#### Exercise description:
Retype every entry word for word. Omit the pictures.

※ ※ ※

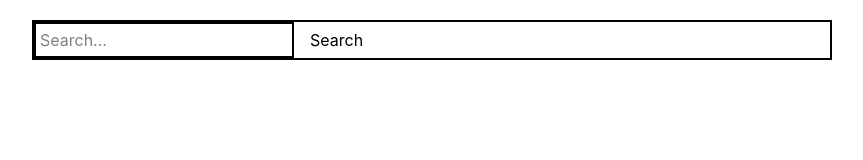
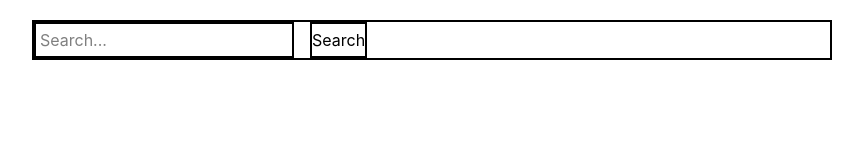
Before and after one commit to bathoele/weather-app, a React (Vite) app: page / in a window 1280 px wide. Shown: the top 160 px of the page, without its empty margins (208-1071 px from the left). Built offline with nearby package versions, Linux system fonts and the light colour scheme.

Commit message:
Add wireframe hour layout

```diff
--- a/src/components/DisplayContainer.jsx
+++ b/src/components/DisplayContainer.jsx
@@ -5,7 +5,7 @@ import DailyDisplay from "./DailyDisplay";
 import NavMenu from "./NavMenu";
 
 function DisplayContainer({data}) {
-  const [active, setActive] = useState("today");
+  const [active, setActive] = useState("hourly");
 
   return(
     <div>
--- a/src/components/HourDisplay.jsx
+++ b/src/components/HourDisplay.jsx
@@ -44,7 +44,7 @@ function HourDisplay({data}) {
     <div>
       {days.map((day, index) => (
         <ul key={day.date}>
-          <h3 key={days.length + index}>{day.title}</h3>
+          <h3 key={days.length + index} className="text-lg font-medium py-2">{day.title}</h3>
           {items.map((item) => {
             if (index == 0 && item.date == day.date) {
               return item.hour >= nowHour ? <HourItem key={item.id} data={item} /> : null;
--- a/src/components/HourItem.jsx
+++ b/src/components/HourItem.jsx
@@ -9,7 +9,7 @@ function HourItem({data: d}) {
   }
 
   return (
-    <li>
+    <li className="mb-2 border-2 p-2 px-3">
       <ul style={{
         display: "flex",
         flexDirection: "row",
@@ -41,8 +41,6 @@ function HourItem({data: d}) {
           </li>
         )}
       </ul>
-
-
     </li>
   )
 }
--- a/src/components/SearchBar.jsx
+++ b/src/components/SearchBar.jsx
@@ -65,7 +65,12 @@ function SearchBar({ onResults }) {
           onBlur={() => setTimeout(() => setOpen(false), 150)}
           autoComplete="off"
         />
-        <button type="submit">Search</button>
+        <button
+          className="border-2"
+          type="submit"
+        >
+          Search
+        </button>
       </form>
 
       {open && suggestions.length > 0 && (
```
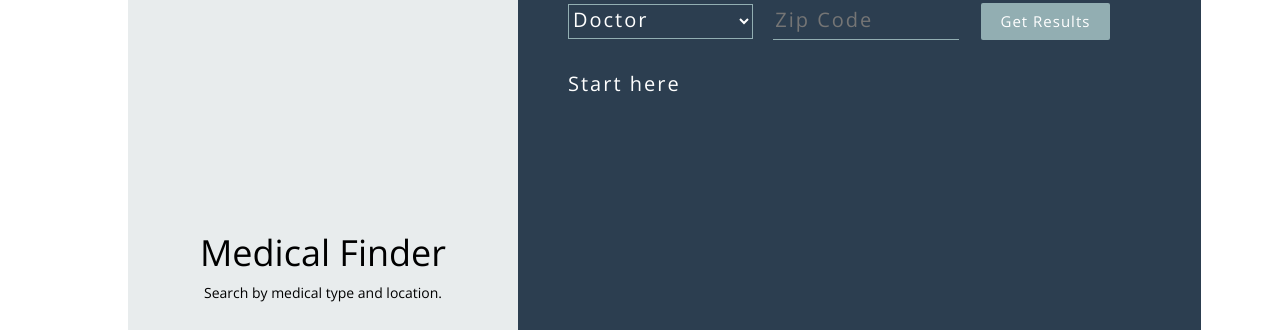
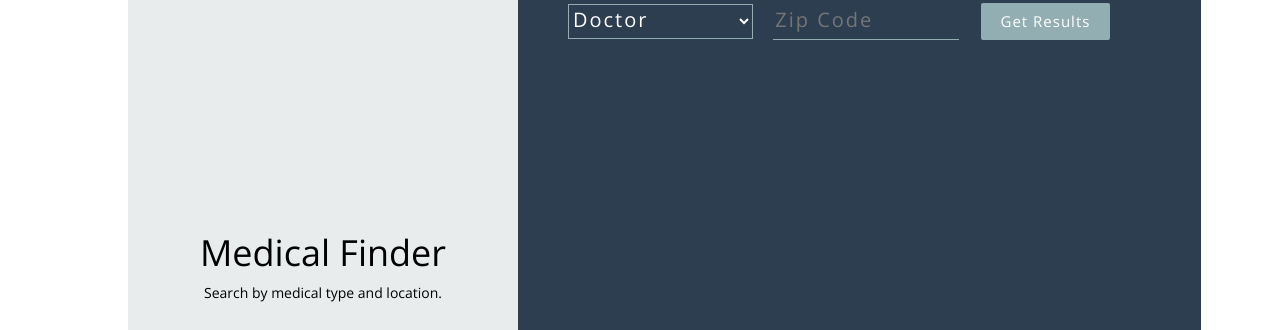
Before and after one commit to MegOlson/ccm-challenge, a React (Create React App) app: page / in a window 1280 px wide. Shown: the part 137-467 px from the top of the page. Built offline with nearby package versions, Linux system fonts and the light colour scheme.

Commit message:
Plug in collabsible element to api response.

```diff
--- a/src/components/Provider.js
+++ b/src/components/Provider.js
@@ -3,24 +3,19 @@ import Collapsible from 'react-collapsible';
 
 const Provider = props => (
   <div className="provider-info">
-    {props.first &&
-      <p className="provider-key">First Name:
-        <span className="provider-heading"> {props.first}</span>
-      </p>}
-
-    {props.city && props.state &&
-      <p className="provider-key"> Location:
-        <span className="provider-heading"> {props.city}, {props.state}</span>
-      </p>}
 
     {props.error &&
       <p className="error-message">
         { props.error }
-      </p>}
+      </p>
+    }
 
-    <Collapsible trigger="Start here">
-      <p>This is the collapsible content. It can be any element or React component you like.</p>
-      <p>It can even be another Collapsible component. Check out the next section!</p>
+    <Collapsible trigger={props.first}>
+      {props.city && props.state &&
+        <p className="provider-key"> Location:
+          <span className="provider-heading"> {props.city}, {props.state}</span>
+        </p>
+      }
     </Collapsible>
 
   </div>
```
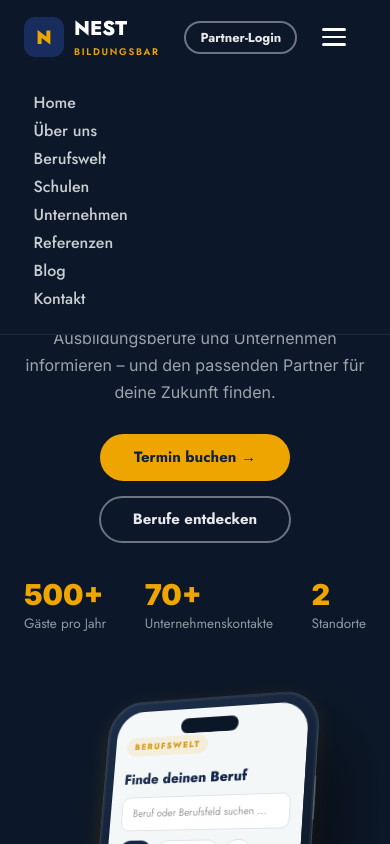
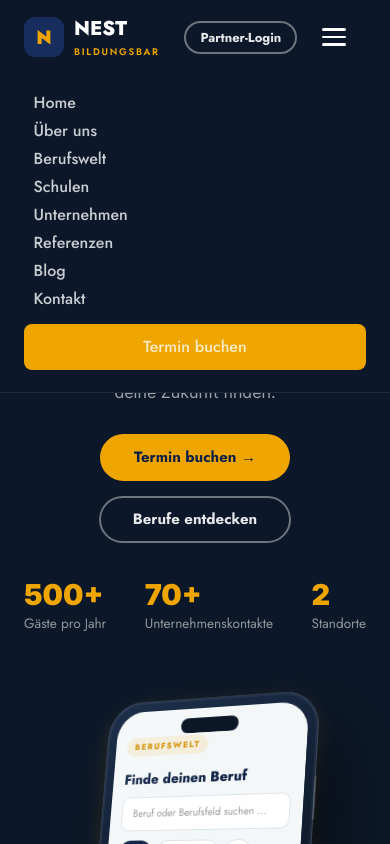
Before and after one commit to blizzard23/NEST-BildungsBar-Homepage, a Next.js app: page / in a window 390 px wide. Both pictures are taken after a click on the button "Menü öffnen". Shown: the top 844 px of the page. Built offline with nearby package versions, Linux system fonts and the light colour scheme; no server answers; the database is empty.

Commit message:
Fix: Termin-buchen-Button im mobilen Hamburger-Menü
- Header: nav-li-termin als letztes nav-links-Element hinzugefügt
- CSS: Desktop versteckt den Eintrag, Mobile zeigt ihn als goldenen CTA-Button

https://claude.ai/code/session_013hemkhz9yqXRFZjgAA9x7t

```diff
--- a/components/Header.jsx
+++ b/components/Header.jsx
@@ -18,6 +18,7 @@ export default function Header() {
             <li><a href="/referenzen">Referenzen</a></li>
             <li><a href="/blog">Blog</a></li>
             <li><a href="/kontakt">Kontakt</a></li>
+            <li className="nav-li-termin"><a className="btn btn-primary nav-li-termin-a" href="/terminbuchung">Termin buchen</a></li>
           </ul>
           <div className="nav-cta">
             <PartnerLoginButton />
--- a/public/assets/styles.css
+++ b/public/assets/styles.css
@@ -96,6 +96,9 @@ a { text-decoration: none; color: var(--gold-dark); }
 .nav-toggle { display: none; background: none; border: 0; width: 44px; height: 44px; cursor: pointer; flex-direction: column; justify-content: center; gap: 5px; }
 .nav-toggle span { display: block; height: 2.5px; width: 24px; background: #fff; border-radius: 2px; }
 
+/* Termin-Button nur auf Mobile im Hamburger-Menü sichtbar */
+.nav-li-termin { display: none; }
+
 @media (max-width: 1000px) {
   .nav-toggle { display: flex; }
   .nav-links, .nav-cta .btn { display: none; }
@@ -106,6 +109,8 @@ a { text-decoration: none; color: var(--gold-dark); }
     padding: 1rem 24px 1.4rem; gap: .15rem; border-bottom: 1px solid rgba(255,255,255,0.08);
   }
   .nav-links.open a { padding: .8rem .6rem; font-size: 1rem; }
+  .nav-li-termin { display: block; margin-top: 10px; }
+  .nav-li-termin-a { display: block; text-align: center; padding: 13px 22px !important; font-size: 1rem !important; border-radius: 12px; }
 }
 
 /* ---------- HERO (navy + gold clip-path edge) ---------- */
```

※ ※ ※

#### Your response:
Before and after one commit to bathoele/weather-app, a React (Vite) app: page / in a window 1280 px wide. Shown: the top 160 px of the page, without its empty margins (208-1071 px from the left). Built offline with nearby package versions, Linux system fonts and the light colour scheme.

Commit message:
Add wireframe hour layout

```diff
--- a/src/components/DisplayContainer.jsx
+++ b/src/components/DisplayContainer.jsx
@@ -5,7 +5,7 @@ import DailyDisplay from "./DailyDisplay";
 import NavMenu from "./NavMenu";
 
 function DisplayContainer({data}) {
-  const [active, setActive] = useState("today");
+  const [active, setActive] = useState("hourly");
 
   return(
     <div>
--- a/src/components/HourDisplay.jsx
+++ b/src/components/HourDisplay.jsx
@@ -44,7 +44,7 @@ function HourDisplay({data}) {
     <div>
       {days.map((day, index) => (
         <ul key={day.date}>
-          <h3 key={days.length + index}>{day.title}</h3>
+          <h3 key={days.length + index} className="text-lg font-medium py-2">{day.title}</h3>
           {items.map((item) => {
             if (index == 0 && item.date == day.date) {
               return item.hour >= nowHour ? <HourItem key={item.id} data={item} /> : null;
--- a/src/components/HourItem.jsx
+++ b/src/components/HourItem.jsx
@@ -9,7 +9,7 @@ function HourItem({data: d}) {
   }
 
   return (
-    <li>
+    <li className="mb-2 border-2 p-2 px-3">
       <ul style={{
         display: "flex",
         flexDirection: "row",
@@ -41,8 +41,6 @@ function HourItem({data: d}) {
           </li>
         )}
       </ul>
-
-
     </li>
   )
 }
--- a/src/components/SearchBar.jsx
+++ b/src/components/SearchBar.jsx
@@ -65,7 +65,12 @@ function SearchBar({ onResults }) {
           onBlur={() => setTimeout(() => setOpen(false), 150)}
           autoComplete="off"
         />
-        <button type="submit">Search</button>
+        <button
+          className="border-2"
+          type="submit"
+        >
+          Search
+        </button>
       </form>
 
       {open && suggestions.length > 0 && (
```
Before and after one commit to MegOlson/ccm-challenge, a React (Create React App) app: page / in a window 1280 px wide. Shown: the part 137-467 px from the top of the page. Built offline with nearby package versions, Linux system fonts and the light colour scheme.

Commit message:
Plug in collabsible element to api response.

```diff
--- a/src/components/Provider.js
+++ b/src/components/Provider.js
@@ -3,24 +3,19 @@ import Collapsible from 'react-collapsible';
 
 const Provider = props => (
   <div className="provider-info">
-    {props.first &&
-      <p className="provider-key">First Name:
-        <span className="provider-heading"> {props.first}</span>
-      </p>}
-
-    {props.city && props.state &&
-      <p className="provider-key"> Location:
-        <span className="provider-heading"> {props.city}, {props.state}</span>
-      </p>}
 
     {props.error &&
       <p className="error-message">
         { props.error }
-      </p>}
+      </p>
+    }
 
-    <Collapsible trigger="Start here">
-      <p>This is the collapsible content. It can be any element or React component you like.</p>
-      <p>It can even be another Collapsible component. Check out the next section!</p>
+    <Collapsible trigger={props.first}>
+      {props.city && props.state &&
+        <p className="provider-key"> Location:
+          <span className="provider-heading"> {props.city}, {props.state}</span>
+        </p>
+      }
     </Collapsible>
 
   </div>
```
Before and after one commit to blizzard23/NEST-BildungsBar-Homepage, a Next.js app: page / in a window 390 px wide. Both pictures are taken after a click on the button "Menü öffnen". Shown: the top 844 px of the page. Built offline with nearby package versions, Linux system fonts and the light colour scheme; no server answers; the database is empty.

Commit message:
Fix: Termin-buchen-Button im mobilen Hamburger-Menü
- Header: nav-li-termin als letztes nav-links-Element hinzugefügt
- CSS: Desktop versteckt den Eintrag, Mobile zeigt ihn als goldenen CTA-Button

https://claude.ai/code/session_013hemkhz9yqXRFZjgAA9x7t

```diff
--- a/components/Header.jsx
+++ b/components/Header.jsx
@@ -18,6 +18,7 @@ export default function Header() {
             <li><a href="/referenzen">Referenzen</a></li>
             <li><a href="/blog">Blog</a></li>
             <li><a href="/kontakt">Kontakt</a></li>
+            <li className="nav-li-termin"><a className="btn btn-primary nav-li-termin-a" href="/terminbuchung">Termin buchen</a></li>
           </ul>
           <div className="nav-cta">
             <PartnerLoginButton />
--- a/public/assets/styles.css
+++ b/public/assets/styles.css
@@ -96,6 +96,9 @@ a { text-decoration: none; color: var(--gold-dark); }
 .nav-toggle { display: none; background: none; border: 0; width: 44px; height: 44px; cursor: pointer; flex-direction: column; justify-content: center; gap: 5px; }
 .nav-toggle span { display: block; height: 2.5px; width: 24px; background: #fff; border-radius: 2px; }
 
+/* Termin-Button nur auf Mobile im Hamburger-Menü sichtbar */
+.nav-li-termin { display: none; }
+
 @media (max-width: 1000px) {
   .nav-toggle { display: flex; }
   .nav-links, .nav-cta .btn { display: none; }
@@ -106,6 +109,8 @@ a { text-decoration: none; color: var(--gold-dark); }
     padding: 1rem 24px 1.4rem; gap: .15rem; border-bottom: 1px solid rgba(255,255,255,0.08);
   }
   .nav-links.open a { padding: .8rem .6rem; font-size: 1rem; }
+  .nav-li-termin { display: block; margin-top: 10px; }
+  .nav-li-termin-a { display: block; text-align: center; padding: 13px 22px !important; font-size: 1rem !important; border-radius: 12px; }
 }
 
 /* ---------- HERO (navy + gold clip-path edge) ---------- */
```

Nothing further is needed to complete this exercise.